Sen. Ron Johnson, R-Wis., Sunday blamed President Barack Obama’s decision not to commit U.S. troops to the fight against the Islamic State group for the failure of an anti-ISIS coalition to form.
Johnson, who chairs the Senate Homeland Security Committee, said on CNN’s “State of the Union” there will be no “coalition of the willing” without U.S. leadership. Democratic presidential candidate Sen. Bernie Sanders of Vermont, said, however, the fight to defeat the “barbaric” terrorist group is one for Muslim nations to handle.
Reacting to last week’s twin terror attacks in Brussels that killed more than 30 people and wounded hundreds more, Johnson declined to blame Belgian security services for failure to act. He noted though the goal is to prevent attacks, in a democratic society it is problematic to arrest individuals who have yet to commit a criminal act.
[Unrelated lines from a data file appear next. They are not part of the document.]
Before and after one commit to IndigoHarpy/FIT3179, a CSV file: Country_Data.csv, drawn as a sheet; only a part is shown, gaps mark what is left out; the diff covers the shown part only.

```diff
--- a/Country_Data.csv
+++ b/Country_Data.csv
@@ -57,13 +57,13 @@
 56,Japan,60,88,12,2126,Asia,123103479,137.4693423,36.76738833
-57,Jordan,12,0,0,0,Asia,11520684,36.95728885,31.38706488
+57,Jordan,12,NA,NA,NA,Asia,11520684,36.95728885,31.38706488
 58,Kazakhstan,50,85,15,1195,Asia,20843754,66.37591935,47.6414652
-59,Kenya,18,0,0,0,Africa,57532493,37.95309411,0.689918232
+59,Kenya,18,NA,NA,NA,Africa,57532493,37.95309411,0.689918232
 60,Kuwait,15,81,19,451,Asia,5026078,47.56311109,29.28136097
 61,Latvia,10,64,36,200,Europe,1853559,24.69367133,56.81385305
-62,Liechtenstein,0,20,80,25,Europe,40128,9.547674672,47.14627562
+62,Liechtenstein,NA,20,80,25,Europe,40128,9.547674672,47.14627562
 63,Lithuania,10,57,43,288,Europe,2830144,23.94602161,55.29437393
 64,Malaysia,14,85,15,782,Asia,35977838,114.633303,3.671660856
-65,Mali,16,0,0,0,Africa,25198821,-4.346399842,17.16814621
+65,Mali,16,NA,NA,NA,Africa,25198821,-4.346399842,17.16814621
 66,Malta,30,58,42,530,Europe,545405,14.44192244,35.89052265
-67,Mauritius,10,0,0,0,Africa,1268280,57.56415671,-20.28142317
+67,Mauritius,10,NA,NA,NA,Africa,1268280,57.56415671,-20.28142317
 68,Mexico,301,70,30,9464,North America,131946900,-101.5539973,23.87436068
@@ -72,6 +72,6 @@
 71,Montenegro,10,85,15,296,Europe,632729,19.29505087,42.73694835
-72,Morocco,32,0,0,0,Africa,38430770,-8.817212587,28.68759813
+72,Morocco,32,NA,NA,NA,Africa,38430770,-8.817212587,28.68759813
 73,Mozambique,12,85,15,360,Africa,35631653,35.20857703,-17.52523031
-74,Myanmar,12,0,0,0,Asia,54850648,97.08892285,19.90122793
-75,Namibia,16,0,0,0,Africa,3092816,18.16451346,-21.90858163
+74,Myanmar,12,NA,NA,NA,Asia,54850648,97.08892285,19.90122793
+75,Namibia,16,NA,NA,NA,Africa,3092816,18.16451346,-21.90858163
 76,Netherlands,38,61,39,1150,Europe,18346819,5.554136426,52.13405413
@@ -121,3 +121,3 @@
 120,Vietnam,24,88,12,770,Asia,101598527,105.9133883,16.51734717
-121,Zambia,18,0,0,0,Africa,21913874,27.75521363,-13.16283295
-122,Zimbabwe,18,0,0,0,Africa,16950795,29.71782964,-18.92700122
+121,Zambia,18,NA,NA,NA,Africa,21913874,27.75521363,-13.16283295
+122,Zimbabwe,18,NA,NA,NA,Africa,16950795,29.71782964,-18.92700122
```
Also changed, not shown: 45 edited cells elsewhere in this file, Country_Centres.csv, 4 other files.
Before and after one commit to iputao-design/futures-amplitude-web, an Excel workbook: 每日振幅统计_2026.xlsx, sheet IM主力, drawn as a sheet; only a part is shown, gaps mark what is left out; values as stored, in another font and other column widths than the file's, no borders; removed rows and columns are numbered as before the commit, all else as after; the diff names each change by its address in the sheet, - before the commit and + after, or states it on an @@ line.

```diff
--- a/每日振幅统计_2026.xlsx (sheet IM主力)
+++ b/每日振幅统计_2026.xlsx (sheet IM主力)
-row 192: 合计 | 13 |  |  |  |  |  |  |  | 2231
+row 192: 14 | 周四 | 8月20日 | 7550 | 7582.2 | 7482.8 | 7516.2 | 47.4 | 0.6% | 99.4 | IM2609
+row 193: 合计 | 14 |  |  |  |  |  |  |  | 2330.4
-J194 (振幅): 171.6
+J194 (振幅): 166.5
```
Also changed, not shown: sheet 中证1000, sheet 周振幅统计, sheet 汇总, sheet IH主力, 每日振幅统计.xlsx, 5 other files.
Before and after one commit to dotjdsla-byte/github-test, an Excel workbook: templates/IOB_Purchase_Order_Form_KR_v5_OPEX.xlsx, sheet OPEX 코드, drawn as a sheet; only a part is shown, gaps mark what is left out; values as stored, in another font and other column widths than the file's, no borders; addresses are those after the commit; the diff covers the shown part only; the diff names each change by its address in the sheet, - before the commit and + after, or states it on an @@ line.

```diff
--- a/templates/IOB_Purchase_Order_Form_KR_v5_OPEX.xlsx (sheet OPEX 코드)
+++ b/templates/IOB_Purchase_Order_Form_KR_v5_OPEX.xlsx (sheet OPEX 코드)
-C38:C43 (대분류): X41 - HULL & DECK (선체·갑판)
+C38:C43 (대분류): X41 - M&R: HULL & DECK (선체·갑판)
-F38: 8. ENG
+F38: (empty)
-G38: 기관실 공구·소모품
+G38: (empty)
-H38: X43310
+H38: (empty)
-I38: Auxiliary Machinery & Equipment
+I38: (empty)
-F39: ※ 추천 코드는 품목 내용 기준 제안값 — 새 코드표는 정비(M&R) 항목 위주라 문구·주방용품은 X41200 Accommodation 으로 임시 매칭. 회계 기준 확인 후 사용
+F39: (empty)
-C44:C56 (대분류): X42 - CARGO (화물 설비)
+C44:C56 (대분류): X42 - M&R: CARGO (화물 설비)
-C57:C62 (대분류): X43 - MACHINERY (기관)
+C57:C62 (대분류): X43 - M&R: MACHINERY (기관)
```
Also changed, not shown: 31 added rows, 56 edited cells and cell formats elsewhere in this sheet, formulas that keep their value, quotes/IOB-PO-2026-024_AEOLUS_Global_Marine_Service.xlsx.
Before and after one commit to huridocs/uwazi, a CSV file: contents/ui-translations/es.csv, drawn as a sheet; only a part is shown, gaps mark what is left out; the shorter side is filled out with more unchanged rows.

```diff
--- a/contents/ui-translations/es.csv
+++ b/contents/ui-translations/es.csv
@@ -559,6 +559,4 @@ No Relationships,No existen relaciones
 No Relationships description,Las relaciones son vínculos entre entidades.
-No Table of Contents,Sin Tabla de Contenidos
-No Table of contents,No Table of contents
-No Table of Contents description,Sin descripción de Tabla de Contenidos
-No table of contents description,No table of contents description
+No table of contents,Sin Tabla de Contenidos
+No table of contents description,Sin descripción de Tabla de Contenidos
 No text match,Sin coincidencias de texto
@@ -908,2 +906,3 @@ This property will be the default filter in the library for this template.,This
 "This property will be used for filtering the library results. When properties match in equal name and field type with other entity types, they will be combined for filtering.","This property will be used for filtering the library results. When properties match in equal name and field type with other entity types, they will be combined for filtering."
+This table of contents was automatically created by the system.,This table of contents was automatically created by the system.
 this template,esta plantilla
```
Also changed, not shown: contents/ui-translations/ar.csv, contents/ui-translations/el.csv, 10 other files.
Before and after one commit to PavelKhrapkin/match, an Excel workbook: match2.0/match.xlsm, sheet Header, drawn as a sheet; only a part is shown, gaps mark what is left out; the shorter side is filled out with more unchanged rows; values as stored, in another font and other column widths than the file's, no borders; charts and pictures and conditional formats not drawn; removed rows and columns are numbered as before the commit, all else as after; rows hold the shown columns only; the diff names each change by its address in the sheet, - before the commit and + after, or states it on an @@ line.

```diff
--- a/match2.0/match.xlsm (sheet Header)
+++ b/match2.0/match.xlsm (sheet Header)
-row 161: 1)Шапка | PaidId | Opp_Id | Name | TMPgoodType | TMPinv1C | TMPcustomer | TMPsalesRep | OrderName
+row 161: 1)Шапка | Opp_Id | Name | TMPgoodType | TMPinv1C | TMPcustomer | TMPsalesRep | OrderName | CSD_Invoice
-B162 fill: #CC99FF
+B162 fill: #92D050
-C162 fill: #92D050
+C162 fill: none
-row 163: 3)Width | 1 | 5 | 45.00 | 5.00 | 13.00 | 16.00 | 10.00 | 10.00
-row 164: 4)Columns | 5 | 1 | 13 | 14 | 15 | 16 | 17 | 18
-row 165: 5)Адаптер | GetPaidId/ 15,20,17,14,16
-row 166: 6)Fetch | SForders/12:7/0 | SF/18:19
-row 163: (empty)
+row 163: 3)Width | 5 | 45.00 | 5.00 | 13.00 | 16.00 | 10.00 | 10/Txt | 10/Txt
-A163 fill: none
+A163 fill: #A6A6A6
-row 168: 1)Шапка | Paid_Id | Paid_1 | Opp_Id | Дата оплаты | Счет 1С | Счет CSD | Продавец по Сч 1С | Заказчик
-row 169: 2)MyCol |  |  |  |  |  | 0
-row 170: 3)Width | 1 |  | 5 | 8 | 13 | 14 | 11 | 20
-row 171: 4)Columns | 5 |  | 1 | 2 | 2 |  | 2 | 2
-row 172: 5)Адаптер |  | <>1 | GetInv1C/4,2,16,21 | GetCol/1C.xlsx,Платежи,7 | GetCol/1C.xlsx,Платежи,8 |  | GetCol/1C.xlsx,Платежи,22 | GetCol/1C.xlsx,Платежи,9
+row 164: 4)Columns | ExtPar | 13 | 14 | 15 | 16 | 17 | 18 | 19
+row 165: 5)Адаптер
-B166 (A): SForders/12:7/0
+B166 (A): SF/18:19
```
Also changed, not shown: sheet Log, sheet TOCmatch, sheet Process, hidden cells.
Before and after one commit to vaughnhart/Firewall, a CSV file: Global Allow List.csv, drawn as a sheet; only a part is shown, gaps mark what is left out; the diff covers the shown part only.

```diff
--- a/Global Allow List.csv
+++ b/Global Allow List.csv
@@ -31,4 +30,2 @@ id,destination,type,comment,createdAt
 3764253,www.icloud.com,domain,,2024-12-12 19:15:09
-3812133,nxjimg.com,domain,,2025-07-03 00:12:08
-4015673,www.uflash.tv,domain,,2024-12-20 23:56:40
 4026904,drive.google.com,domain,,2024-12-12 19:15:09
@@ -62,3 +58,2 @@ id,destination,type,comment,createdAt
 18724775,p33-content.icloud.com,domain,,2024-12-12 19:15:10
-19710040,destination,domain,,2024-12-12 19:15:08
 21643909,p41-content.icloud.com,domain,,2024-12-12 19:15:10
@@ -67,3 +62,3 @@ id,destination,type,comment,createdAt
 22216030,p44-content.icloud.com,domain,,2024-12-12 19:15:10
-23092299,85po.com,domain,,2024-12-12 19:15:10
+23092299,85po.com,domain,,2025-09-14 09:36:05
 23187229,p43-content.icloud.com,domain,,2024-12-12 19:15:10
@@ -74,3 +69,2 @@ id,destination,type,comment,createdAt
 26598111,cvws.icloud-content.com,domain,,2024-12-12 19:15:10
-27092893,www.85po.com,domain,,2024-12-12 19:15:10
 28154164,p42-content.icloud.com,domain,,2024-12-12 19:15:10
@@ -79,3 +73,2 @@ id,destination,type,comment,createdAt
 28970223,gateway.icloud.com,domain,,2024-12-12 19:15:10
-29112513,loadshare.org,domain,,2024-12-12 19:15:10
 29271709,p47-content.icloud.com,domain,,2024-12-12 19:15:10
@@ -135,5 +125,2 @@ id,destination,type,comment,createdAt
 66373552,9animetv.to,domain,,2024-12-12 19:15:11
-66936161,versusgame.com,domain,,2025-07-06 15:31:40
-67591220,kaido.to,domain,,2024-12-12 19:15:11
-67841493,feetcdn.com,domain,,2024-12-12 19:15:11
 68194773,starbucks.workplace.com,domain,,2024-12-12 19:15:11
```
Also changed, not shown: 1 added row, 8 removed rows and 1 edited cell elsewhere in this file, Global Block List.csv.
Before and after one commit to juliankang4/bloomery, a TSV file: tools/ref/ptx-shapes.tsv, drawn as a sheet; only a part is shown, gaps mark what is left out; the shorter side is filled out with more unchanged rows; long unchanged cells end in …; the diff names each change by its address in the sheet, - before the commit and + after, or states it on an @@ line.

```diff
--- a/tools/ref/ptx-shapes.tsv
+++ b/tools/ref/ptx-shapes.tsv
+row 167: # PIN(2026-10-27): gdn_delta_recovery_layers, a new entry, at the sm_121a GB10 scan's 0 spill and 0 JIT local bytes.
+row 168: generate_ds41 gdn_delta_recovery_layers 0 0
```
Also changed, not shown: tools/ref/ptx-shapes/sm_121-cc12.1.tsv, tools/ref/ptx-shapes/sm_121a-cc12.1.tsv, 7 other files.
He also said the sheer volume of hardened ISIS recruits flowing back into Europe has “overwhelmed” European security services.
“We need a more robust effort,” Johnson said. “We have not shown leadership.” He said the administration has not articulated a real strategy and blamed the rise of ISIS on the U.S. decision to pull out of Iraq.
“The coalition disintegrated. … ISIS was able to rise from the ashes,” Johnson said.
U.S. Secretary of State John Kerry said on CBS’s “Face the Nation” last week’s attacks created a new sense of urgency in dealing with ISIS, which presents an “existential threat” to Europe, Syria, Iraq, Jordan and Israel. Kerry said he sees the attacks in Europe as a way for ISIS to boost morale among its supporters as it is routed from areas of Syria and Iraq.
Kerry said he sees no way to destroy ISIS without an end to the civil war in Syria, which he said will never be over until President Bashar Assad steps down. He welcomed support from Russia in peace efforts.
“If Russia can help us — and right now it is … that is all in the strategic interests of the United States of America,” Kerry said.
Republican presidential candidate Donald Trump said on ABC’s “This Week” he predicted trouble in Belgium months ago and was ridiculed for it. “I’m the only one who predicted it,” he said, adding he called Brussels a “hellhole.”
“I don’t think America is a safe place for Americans. I don’t think Europe is a safe place,” the real estate mogul said.
Trump called the NATO alliance obsolete and said it should be revamped to fight terrorism or dissolved. And despite his tough rhetoric on Muslims, he said he would not support internment camps in America.
Trump rival Ted Cruz said Trump’s position is wrong. He said NATO has been one of the most successful alliances in history and pulling out would be a mistake.
Johnson rejected the possibility of closing the Guantanamo Bay prison camp on Cuba, saying the country needs a facility where captured terrorists can be kept long term and interrogated over a long period of time.
Sanders said, however, the fight is not solely America’s.
“I agree with King Abdullah of Jordan: The fight is for the soul of Islam. The real battle has to be fought on the ground by Muslim nations,” Sanders said, adding ISIS is on the defensive having lost as much as 40 percent of the territory it once controlled in Iraq. He said efforts must be increased to keep young people from joining the terrorist group.
Republican presidential hopeful John Kasich on NBC’s “Meet the Press” criticized Obama for not returning home from his historic trip to Cuba after the Brussels attacks.
Kerry disagreed, saying terrorists do not set the president’s schedule.
“I wouldn’t have gone to a baseball game in Cuba. I would have come home,” the Ohio governor said, adding that though the president should overreact to situations, he shouldn’t underreact either.